══ Supplied records ══

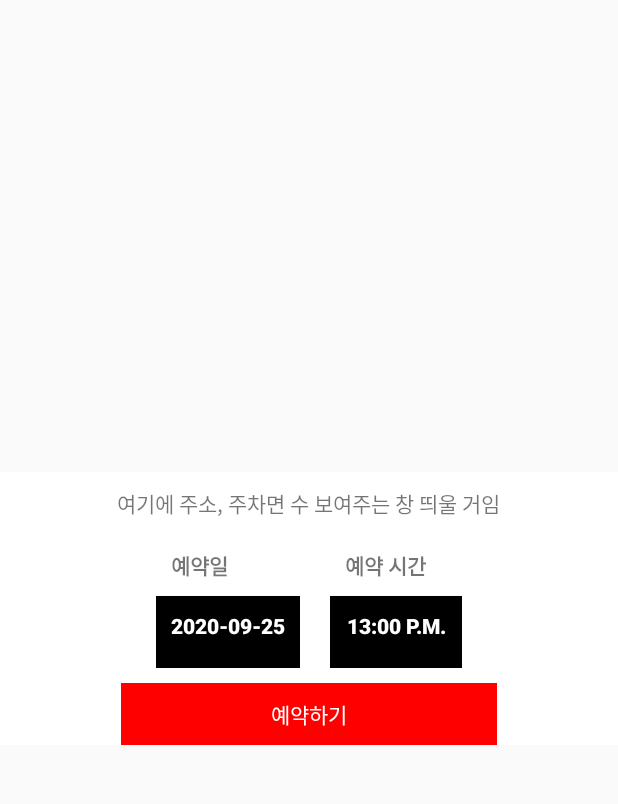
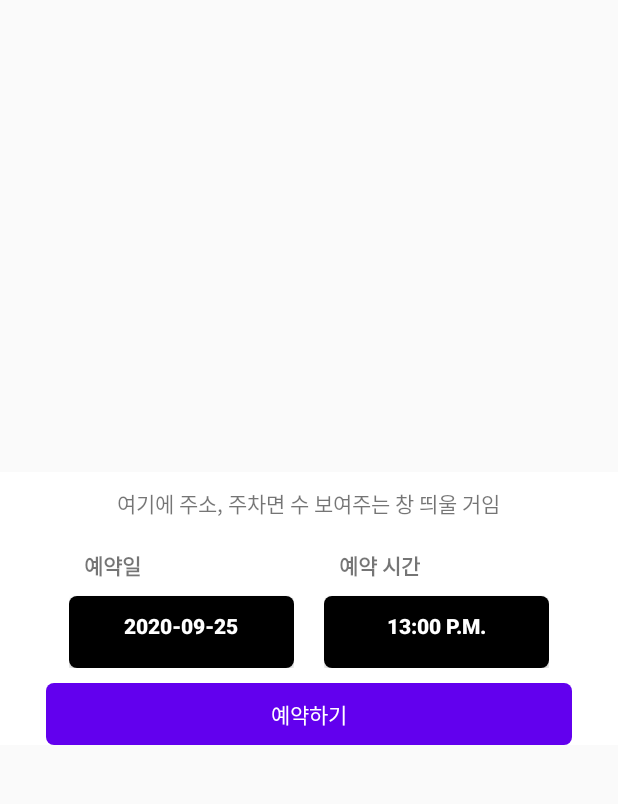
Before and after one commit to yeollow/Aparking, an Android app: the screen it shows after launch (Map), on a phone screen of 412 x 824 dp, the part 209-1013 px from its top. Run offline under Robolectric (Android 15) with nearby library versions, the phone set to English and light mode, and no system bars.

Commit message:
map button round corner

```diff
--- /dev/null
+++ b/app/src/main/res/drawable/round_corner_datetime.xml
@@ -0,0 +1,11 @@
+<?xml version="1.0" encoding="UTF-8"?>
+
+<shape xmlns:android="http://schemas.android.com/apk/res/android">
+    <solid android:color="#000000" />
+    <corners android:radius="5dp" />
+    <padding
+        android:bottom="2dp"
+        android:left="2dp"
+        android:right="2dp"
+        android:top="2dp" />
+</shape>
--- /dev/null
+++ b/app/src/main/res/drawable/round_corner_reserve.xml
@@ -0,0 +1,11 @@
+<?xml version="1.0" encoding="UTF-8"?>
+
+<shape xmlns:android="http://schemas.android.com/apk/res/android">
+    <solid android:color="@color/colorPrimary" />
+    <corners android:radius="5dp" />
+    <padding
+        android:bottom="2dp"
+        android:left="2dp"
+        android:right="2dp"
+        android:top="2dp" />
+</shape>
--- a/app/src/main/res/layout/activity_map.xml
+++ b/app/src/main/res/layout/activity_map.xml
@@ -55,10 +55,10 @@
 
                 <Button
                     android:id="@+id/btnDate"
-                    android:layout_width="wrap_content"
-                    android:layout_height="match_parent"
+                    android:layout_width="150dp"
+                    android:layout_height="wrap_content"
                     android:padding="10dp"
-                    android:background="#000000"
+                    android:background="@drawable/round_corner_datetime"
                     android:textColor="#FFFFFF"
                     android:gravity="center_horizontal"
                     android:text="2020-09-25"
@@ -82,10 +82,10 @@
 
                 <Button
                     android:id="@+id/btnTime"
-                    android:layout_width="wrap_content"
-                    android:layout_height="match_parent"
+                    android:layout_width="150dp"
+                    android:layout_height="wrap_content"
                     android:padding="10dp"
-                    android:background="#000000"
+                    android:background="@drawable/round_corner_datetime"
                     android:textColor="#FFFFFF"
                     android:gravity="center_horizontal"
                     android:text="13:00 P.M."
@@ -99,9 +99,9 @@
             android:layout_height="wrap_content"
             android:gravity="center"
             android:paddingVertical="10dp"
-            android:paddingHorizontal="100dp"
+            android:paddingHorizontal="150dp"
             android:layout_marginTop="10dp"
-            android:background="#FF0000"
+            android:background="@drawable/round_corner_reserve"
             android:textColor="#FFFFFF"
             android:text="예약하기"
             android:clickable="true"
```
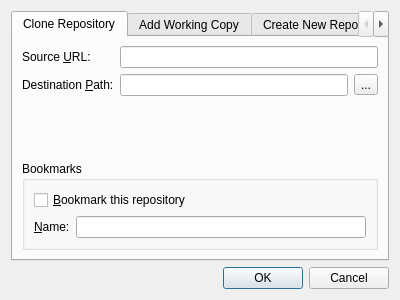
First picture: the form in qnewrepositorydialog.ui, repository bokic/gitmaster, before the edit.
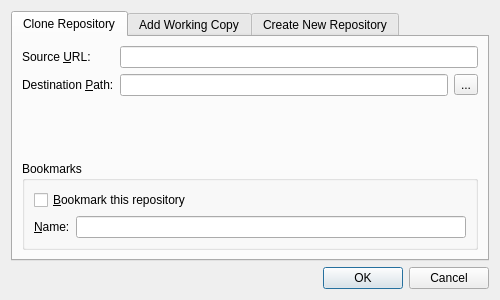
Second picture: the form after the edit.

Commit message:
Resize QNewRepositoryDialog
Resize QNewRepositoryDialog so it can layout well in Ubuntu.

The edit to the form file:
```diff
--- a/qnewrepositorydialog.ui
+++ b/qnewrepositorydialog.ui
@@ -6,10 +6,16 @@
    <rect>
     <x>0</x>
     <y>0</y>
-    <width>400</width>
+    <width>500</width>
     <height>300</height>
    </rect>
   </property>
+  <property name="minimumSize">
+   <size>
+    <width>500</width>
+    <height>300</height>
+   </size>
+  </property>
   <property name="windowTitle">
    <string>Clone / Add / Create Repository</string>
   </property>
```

═══

• **Brief**:
Keeping the pictures out, output the records from above exactly and completely.

• **Answer to this exercise**:
Before and after one commit to yeollow/Aparking, an Android app: the screen it shows after launch (Map), on a phone screen of 412 x 824 dp, the part 209-1013 px from its top. Run offline under Robolectric (Android 15) with nearby library versions, the phone set to English and light mode, and no system bars.

Commit message:
map button round corner

```diff
--- /dev/null
+++ b/app/src/main/res/drawable/round_corner_datetime.xml
@@ -0,0 +1,11 @@
+<?xml version="1.0" encoding="UTF-8"?>
+
+<shape xmlns:android="http://schemas.android.com/apk/res/android">
+    <solid android:color="#000000" />
+    <corners android:radius="5dp" />
+    <padding
+        android:bottom="2dp"
+        android:left="2dp"
+        android:right="2dp"
+        android:top="2dp" />
+</shape>
--- /dev/null
+++ b/app/src/main/res/drawable/round_corner_reserve.xml
@@ -0,0 +1,11 @@
+<?xml version="1.0" encoding="UTF-8"?>
+
+<shape xmlns:android="http://schemas.android.com/apk/res/android">
+    <solid android:color="@color/colorPrimary" />
+    <corners android:radius="5dp" />
+    <padding
+        android:bottom="2dp"
+        android:left="2dp"
+        android:right="2dp"
+        android:top="2dp" />
+</shape>
--- a/app/src/main/res/layout/activity_map.xml
+++ b/app/src/main/res/layout/activity_map.xml
@@ -55,10 +55,10 @@
 
                 <Button
                     android:id="@+id/btnDate"
-                    android:layout_width="wrap_content"
-                    android:layout_height="match_parent"
+                    android:layout_width="150dp"
+                    android:layout_height="wrap_content"
                     android:padding="10dp"
-                    android:background="#000000"
+                    android:background="@drawable/round_corner_datetime"
                     android:textColor="#FFFFFF"
                     android:gravity="center_horizontal"
                     android:text="2020-09-25"
@@ -82,10 +82,10 @@
 
                 <Button
                     android:id="@+id/btnTime"
-                    android:layout_width="wrap_content"
-                    android:layout_height="match_parent"
+                    android:layout_width="150dp"
+                    android:layout_height="wrap_content"
                     android:padding="10dp"
-                    android:background="#000000"
+                    android:background="@drawable/round_corner_datetime"
                     android:textColor="#FFFFFF"
                     android:gravity="center_horizontal"
                     android:text="13:00 P.M."
@@ -99,9 +99,9 @@
             android:layout_height="wrap_content"
             android:gravity="center"
             android:paddingVertical="10dp"
-            android:paddingHorizontal="100dp"
+            android:paddingHorizontal="150dp"
             android:layout_marginTop="10dp"
-            android:background="#FF0000"
+            android:background="@drawable/round_corner_reserve"
             android:textColor="#FFFFFF"
             android:text="예약하기"
             android:clickable="true"
```
First picture: the form in qnewrepositorydialog.ui, repository bokic/gitmaster, before the edit.
Second picture: the form after the edit.

Commit message:
Resize QNewRepositoryDialog
Resize QNewRepositoryDialog so it can layout well in Ubuntu.

The edit to the form file:
```diff
--- a/qnewrepositorydialog.ui
+++ b/qnewrepositorydialog.ui
@@ -6,10 +6,16 @@
    <rect>
     <x>0</x>
     <y>0</y>
-    <width>400</width>
+    <width>500</width>
     <height>300</height>
    </rect>
   </property>
+  <property name="minimumSize">
+   <size>
+    <width>500</width>
+    <height>300</height>
+   </size>
+  </property>
   <property name="windowTitle">
    <string>Clone / Add / Create Repository</string>
   </property>
```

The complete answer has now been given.